Jan. 25—ALTOONA — An alternative may be coming to the costly, annual dredging that has been used to keep sand from clogging up Lake Altoona.
The Lake Altoona District has been gifted $1.2 million worth of equipment that passively filters sand out of river water and moves it off-site. But before that new machinery can get up and running, it requires significant up-front costs and numerous approvals.
Michele Skinner, chairwoman of the lake district, has a contract from the Port Authority of Cleveland to accept the donation of a bedload sediment collector and associated equipment. Once she puts her signature on the document, the lake district will have 90 days to transport the many tons of machinery here.
"There are some very large pieces of equipment that are part of this entire bedload system," she said, noting it will take multiple semitrailer-loads to move it all.
The collector itself is a triangular-shaped metal box that is 30 feet wide, 12 feet across and four foot tall at its peak. Made by Streamside Systems of Findlay, Ohio, the device is placed on riverbeds so water can flow across it and through a grate on the collector's surface. Gravity causes sand to fall into the collector, but finer sediments, silt, clay and other organic matter remain in the water and flow on.
Sand in the collector's hopper is periodically drawn out and transported off-site using a 50-horsepower pump connected to tubing. At the nearby sand spoils site, other machinery separates water out and returns it to the river.
Sand taken out of the river could then be sold to companies in need of it. That's already done with sediment dredged out of the river, but Skinner said this new method would result in a purer sand that would be more in demand because it won't have organic material in it.
"The prospect of it being used for other purposes is going to be improved," she said.
While the lake district will use its own funds to truck the equipment here, it will be seeking donors, partners, grant money and other funding sources to help with subsequent costs.
"As we move forward we're going to initiate some fundraising activities," Skinner said.
Those funds would be used to help pay for overhauling the machinery, engineering work, preparations for permitting, installation of the collector and the mile of tubing that connects it to the sand spoils site.
Start-up costs between transporting the equipment here and ultimately turning it on are estimated to cost at least $500,000, according to Skinner.
She has already been approaching politicians and agencies to see about getting government grants to help with those costs.
That includes the Wisconsin Department of Natural Resources, which gets money both from federal sources and the state's budget to help waterway projects.
Dan Baumann, the DNR secretary's director for west-central Wisconsin, said he's heard of the lake district's interest in funding, but isn't yet sure which grant program might be able to help.

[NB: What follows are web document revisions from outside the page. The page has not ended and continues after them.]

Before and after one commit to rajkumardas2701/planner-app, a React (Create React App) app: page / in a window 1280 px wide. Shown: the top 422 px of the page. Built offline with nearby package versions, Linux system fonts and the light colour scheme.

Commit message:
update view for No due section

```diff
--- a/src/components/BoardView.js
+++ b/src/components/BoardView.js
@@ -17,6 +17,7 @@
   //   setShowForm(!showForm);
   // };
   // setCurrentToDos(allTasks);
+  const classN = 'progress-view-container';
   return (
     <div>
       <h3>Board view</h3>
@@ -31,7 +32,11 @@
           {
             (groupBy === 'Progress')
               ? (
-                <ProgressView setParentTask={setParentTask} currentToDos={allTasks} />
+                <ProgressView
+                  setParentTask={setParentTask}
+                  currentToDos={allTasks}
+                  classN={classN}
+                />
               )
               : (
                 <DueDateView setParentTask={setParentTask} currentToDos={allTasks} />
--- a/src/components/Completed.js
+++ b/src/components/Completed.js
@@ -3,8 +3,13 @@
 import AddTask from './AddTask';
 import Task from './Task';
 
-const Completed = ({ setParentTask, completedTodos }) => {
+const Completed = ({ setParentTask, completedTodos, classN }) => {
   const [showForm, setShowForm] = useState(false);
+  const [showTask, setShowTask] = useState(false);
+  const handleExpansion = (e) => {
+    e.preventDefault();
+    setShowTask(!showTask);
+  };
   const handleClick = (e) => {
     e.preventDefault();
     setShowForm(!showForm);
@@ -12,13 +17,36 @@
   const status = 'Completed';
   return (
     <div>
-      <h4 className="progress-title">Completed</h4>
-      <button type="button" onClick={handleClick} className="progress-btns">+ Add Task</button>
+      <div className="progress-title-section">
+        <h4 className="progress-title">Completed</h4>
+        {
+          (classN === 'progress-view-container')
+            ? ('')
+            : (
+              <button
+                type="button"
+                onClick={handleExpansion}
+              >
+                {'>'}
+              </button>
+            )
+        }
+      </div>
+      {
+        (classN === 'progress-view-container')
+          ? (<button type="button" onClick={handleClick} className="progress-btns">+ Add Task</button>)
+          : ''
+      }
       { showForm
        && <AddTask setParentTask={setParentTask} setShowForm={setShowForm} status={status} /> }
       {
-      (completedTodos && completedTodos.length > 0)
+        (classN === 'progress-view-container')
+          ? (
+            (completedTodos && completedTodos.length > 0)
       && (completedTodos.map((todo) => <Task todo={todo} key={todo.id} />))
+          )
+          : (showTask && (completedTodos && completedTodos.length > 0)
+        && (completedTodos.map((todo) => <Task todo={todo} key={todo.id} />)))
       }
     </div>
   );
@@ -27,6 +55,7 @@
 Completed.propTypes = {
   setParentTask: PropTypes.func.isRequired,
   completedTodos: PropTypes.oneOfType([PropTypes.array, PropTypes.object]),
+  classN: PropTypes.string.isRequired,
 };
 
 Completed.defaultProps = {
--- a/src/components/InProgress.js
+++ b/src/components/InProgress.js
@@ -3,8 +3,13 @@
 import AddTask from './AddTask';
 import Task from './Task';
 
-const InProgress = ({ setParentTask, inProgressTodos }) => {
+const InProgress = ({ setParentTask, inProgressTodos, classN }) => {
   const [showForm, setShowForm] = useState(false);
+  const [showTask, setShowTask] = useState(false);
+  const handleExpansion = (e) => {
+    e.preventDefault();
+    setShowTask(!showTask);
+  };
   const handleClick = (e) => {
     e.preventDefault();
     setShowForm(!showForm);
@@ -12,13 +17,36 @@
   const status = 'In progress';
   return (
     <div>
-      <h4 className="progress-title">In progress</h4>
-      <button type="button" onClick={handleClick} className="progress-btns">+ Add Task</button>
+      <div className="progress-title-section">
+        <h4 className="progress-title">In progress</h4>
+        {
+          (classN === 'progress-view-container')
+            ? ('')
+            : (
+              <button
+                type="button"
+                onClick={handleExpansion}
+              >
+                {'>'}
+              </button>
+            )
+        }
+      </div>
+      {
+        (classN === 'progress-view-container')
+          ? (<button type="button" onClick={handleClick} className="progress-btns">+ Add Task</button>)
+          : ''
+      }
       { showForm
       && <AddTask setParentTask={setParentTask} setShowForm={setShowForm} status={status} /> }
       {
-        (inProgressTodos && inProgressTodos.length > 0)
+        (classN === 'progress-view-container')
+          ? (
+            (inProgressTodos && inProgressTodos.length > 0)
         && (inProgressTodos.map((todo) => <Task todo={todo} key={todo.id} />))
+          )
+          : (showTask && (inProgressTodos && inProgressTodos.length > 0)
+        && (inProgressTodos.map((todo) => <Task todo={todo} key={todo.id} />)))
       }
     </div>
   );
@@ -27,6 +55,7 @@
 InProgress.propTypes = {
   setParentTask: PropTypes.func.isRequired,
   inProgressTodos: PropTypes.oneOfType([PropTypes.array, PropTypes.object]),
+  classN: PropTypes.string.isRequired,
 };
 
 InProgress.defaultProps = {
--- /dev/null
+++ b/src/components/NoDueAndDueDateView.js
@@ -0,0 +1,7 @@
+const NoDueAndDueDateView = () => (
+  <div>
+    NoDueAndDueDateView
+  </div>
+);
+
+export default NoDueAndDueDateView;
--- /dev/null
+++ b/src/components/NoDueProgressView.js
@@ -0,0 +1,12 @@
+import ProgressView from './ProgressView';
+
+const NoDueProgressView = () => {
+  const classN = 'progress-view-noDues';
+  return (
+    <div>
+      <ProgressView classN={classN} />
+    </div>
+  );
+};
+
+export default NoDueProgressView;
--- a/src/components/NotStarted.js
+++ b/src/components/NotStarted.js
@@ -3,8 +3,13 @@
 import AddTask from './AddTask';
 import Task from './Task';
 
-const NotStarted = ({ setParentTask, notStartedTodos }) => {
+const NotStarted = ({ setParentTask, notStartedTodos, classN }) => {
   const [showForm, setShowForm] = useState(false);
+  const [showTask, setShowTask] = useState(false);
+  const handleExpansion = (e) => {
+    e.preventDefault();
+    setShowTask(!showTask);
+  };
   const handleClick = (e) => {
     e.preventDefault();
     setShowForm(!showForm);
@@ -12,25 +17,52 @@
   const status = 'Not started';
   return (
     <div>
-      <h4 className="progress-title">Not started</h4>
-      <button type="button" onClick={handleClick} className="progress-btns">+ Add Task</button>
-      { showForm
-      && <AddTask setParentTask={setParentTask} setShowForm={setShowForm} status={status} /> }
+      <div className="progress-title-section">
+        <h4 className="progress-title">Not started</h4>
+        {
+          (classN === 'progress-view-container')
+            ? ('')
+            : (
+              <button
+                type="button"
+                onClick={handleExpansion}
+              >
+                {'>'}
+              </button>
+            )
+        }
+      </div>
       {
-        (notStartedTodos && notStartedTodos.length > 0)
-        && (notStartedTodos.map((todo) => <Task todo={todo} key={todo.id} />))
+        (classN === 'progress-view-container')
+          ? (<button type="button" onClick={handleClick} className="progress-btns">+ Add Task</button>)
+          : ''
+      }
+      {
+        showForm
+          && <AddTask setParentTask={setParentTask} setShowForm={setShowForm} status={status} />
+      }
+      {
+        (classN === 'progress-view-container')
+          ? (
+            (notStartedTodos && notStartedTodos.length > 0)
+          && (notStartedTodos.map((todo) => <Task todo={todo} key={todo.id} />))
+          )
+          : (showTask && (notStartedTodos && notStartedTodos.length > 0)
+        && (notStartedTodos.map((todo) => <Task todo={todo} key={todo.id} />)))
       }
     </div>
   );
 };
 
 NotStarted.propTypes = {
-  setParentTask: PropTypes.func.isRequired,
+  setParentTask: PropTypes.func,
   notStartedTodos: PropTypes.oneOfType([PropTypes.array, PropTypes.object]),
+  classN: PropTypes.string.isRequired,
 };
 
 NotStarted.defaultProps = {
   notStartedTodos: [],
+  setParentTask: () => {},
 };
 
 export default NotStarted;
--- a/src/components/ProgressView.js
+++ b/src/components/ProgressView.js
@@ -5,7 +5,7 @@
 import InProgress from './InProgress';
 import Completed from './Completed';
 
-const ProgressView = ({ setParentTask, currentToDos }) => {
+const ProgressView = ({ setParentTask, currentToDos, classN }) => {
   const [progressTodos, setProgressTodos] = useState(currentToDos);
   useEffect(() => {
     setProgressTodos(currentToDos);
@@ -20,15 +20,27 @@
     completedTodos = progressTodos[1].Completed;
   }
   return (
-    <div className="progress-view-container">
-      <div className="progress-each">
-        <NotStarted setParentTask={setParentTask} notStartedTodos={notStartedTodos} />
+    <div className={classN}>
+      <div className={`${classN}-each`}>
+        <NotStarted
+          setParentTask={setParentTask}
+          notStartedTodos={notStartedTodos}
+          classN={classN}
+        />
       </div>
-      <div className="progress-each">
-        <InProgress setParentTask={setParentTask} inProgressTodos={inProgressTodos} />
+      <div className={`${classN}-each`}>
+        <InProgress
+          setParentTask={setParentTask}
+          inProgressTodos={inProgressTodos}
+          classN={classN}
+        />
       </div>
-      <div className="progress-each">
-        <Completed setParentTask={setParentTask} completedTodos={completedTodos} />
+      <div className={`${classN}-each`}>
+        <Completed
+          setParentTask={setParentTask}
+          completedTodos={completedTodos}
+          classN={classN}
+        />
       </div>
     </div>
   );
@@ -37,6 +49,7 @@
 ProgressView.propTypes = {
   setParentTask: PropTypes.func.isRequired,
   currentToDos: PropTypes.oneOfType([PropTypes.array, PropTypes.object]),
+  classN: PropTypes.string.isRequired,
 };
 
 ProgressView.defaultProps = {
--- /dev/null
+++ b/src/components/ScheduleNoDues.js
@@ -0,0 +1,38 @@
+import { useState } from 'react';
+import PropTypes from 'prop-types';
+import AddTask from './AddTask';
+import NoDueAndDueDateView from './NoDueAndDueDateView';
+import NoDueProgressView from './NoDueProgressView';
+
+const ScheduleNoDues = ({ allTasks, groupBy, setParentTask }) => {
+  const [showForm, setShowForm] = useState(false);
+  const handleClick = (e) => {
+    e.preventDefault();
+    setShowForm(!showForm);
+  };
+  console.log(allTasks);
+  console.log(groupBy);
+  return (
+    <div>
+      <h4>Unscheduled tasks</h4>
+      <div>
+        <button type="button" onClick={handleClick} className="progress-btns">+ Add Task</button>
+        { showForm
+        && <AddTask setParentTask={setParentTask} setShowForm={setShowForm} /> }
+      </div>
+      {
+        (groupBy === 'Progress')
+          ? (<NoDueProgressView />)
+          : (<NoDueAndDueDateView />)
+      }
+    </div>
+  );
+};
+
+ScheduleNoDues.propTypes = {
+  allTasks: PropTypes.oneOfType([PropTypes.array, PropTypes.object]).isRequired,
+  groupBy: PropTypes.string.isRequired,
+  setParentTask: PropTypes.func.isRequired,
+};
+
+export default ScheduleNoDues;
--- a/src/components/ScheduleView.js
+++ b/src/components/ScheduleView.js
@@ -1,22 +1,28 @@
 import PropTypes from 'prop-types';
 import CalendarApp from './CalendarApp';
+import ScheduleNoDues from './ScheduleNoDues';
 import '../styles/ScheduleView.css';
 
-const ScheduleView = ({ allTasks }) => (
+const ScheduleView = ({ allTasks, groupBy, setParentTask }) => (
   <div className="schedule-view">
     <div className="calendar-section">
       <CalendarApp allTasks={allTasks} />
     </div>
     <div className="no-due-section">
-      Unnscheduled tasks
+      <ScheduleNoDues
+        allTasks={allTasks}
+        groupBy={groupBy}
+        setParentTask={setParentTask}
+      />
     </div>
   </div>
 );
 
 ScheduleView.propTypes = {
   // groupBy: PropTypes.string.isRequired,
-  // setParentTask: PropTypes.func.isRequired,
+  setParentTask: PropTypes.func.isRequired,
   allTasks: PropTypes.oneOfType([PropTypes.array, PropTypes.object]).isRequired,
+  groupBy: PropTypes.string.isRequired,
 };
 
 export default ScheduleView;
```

"At this point we don't know, but we don't want to say 'no' until we take a hard look," he said.
Water quality funds usually tapped by lake districts are competitive in Wisconsin, Baumann said, with more applications than there is money available.
"There's just a lot of needs," he said.
The bedload sediment collector coming to Lake Altoona would have the distinction of being the first use of that technology in Wisconsin.
"It's new to us," Baumann said. "It's definitely worth a look."
This particular collector had been in use for a few years through a grant-funded pilot program to clean up the Cuyahoga River in Ohio. But the collector didn't work well at filtering out the clay and fine sediments found in that river, which prompted the Port Authority of Cleveland and state of Ohio to seek out other communities where the equipment could be more effective.
A "think tank" gathering the Lake Altoona District held last summer with people from several agencies and organizations included a U.S. Army Corps of Engineers member who knew of the sediment collector technology. It was through that connection that Ohio learned of Lake Altoona's interest in the collector, leading to the donation.
Skinner hopes that sand in the Eau Claire River will be drawn out by the collector more effectively than the device's use on the Cuyahoga River.
"We truly believe it will work, we're just not sure how well it will work," she said.
Skinner has hopes that if the technology helps Lake Altoona, it could be beneficial to other lakes that were created by dams, rivers and streams.
"If this works here, this could have huge ramifications for the other impoundment lakes in Wisconsin," she said.
Exactly when the bedload sediment collector could be planted in the riverbed — likely at the existing sand trap on the Eau Claire River over a mile upstream of Lake Altoona — will depend on funding and approvals.
A permit for a miscellaneous structure on navigable water takes time to process while DNR experts weigh potential short- and long-term impacts the technology may have on fisheries. There's also a 30-day period seeking public input on the project, a public hearing and other steps needed to get that permit.
And Skinner notes that often for grant programs, you apply one year to get funding the next. If government funds will indeed pay a big chunk of the collector's installation costs, she doubts it will be in place this year.
"I'd love to get it in this year. I don't know if we'll be able to," she said.
Until the new equipment can be installed, the lake district plans to continue it's current course of emptying its sand trap annually to prevent an excess of sand from flowing into Lake Altoona.
"We got to control the sediment, otherwise we won't have a lake anymore," Skinner said.